> _Instructions to follow_: The expected answer is every line of the material that contains the word "over".

> _Records for this task_:
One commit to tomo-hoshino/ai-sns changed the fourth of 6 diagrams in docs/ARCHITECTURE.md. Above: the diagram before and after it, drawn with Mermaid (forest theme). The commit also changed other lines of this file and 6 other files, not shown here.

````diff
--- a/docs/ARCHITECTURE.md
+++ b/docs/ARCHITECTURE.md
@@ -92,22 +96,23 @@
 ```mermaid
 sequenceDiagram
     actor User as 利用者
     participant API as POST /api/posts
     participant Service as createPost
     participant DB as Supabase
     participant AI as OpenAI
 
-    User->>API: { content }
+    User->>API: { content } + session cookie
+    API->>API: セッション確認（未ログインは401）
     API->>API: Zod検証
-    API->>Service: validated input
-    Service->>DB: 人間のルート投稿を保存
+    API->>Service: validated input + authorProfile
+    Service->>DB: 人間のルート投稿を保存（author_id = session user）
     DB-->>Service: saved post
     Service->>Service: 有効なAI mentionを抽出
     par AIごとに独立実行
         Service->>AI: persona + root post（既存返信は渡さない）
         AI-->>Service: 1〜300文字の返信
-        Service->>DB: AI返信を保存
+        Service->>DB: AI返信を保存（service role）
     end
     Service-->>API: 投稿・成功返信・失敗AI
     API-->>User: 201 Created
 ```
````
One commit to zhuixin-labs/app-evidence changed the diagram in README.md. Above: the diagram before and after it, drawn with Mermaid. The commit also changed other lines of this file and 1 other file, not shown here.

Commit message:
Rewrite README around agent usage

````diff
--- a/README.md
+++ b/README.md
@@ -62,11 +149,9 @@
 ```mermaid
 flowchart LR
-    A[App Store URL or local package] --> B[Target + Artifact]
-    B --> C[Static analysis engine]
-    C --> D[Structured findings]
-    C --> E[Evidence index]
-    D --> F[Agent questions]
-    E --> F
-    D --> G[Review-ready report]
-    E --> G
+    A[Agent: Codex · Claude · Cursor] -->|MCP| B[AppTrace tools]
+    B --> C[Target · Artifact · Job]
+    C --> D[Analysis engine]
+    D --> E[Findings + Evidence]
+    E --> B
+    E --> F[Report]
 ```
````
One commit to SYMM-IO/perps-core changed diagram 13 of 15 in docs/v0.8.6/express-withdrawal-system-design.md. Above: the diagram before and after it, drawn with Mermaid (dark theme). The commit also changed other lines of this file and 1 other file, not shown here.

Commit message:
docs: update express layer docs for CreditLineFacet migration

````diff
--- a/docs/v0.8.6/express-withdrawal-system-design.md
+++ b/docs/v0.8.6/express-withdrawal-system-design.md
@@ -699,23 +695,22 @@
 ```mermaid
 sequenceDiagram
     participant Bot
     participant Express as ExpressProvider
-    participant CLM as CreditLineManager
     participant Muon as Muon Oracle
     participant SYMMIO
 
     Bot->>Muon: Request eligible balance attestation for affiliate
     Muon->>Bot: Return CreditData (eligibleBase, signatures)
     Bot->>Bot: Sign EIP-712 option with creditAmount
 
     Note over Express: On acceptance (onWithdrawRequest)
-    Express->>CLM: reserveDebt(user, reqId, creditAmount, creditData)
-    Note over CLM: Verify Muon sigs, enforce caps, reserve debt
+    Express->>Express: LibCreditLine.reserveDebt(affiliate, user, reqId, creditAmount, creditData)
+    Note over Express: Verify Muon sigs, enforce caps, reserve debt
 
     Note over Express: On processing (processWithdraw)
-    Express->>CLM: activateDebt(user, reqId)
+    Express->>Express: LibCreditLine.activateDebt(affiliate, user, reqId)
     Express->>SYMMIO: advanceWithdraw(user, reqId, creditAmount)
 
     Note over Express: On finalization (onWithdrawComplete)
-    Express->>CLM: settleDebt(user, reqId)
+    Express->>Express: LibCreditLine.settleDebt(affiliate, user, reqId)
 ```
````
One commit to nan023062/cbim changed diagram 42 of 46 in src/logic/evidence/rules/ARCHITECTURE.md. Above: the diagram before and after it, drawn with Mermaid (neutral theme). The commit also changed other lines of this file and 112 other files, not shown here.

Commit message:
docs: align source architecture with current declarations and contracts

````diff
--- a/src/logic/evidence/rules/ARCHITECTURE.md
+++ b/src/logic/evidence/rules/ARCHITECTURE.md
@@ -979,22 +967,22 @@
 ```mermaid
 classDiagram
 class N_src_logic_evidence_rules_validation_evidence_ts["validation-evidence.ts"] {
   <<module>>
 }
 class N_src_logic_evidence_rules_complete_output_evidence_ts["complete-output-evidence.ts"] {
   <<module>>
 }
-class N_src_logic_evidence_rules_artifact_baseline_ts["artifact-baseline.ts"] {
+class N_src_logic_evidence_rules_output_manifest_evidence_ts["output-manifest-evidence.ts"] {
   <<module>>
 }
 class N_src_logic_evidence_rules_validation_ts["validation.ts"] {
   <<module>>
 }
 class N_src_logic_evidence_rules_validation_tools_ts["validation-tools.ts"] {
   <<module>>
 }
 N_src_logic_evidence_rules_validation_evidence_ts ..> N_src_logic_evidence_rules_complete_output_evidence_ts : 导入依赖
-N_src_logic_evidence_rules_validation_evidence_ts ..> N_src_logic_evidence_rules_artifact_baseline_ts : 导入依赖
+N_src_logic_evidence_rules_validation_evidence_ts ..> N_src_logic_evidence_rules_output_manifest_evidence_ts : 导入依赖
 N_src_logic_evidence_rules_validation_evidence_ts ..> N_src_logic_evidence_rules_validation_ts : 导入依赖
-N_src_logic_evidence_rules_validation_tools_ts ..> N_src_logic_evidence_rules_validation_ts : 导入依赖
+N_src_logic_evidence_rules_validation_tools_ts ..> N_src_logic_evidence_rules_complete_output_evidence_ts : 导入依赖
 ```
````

> _Result of the exercise_:
     Note over Express: On acceptance (onWithdrawRequest)
-    Note over CLM: Verify Muon sigs, enforce caps, reserve debt
+    Note over Express: Verify Muon sigs, enforce caps, reserve debt
     Note over Express: On processing (processWithdraw)
     Note over Express: On finalization (onWithdrawComplete)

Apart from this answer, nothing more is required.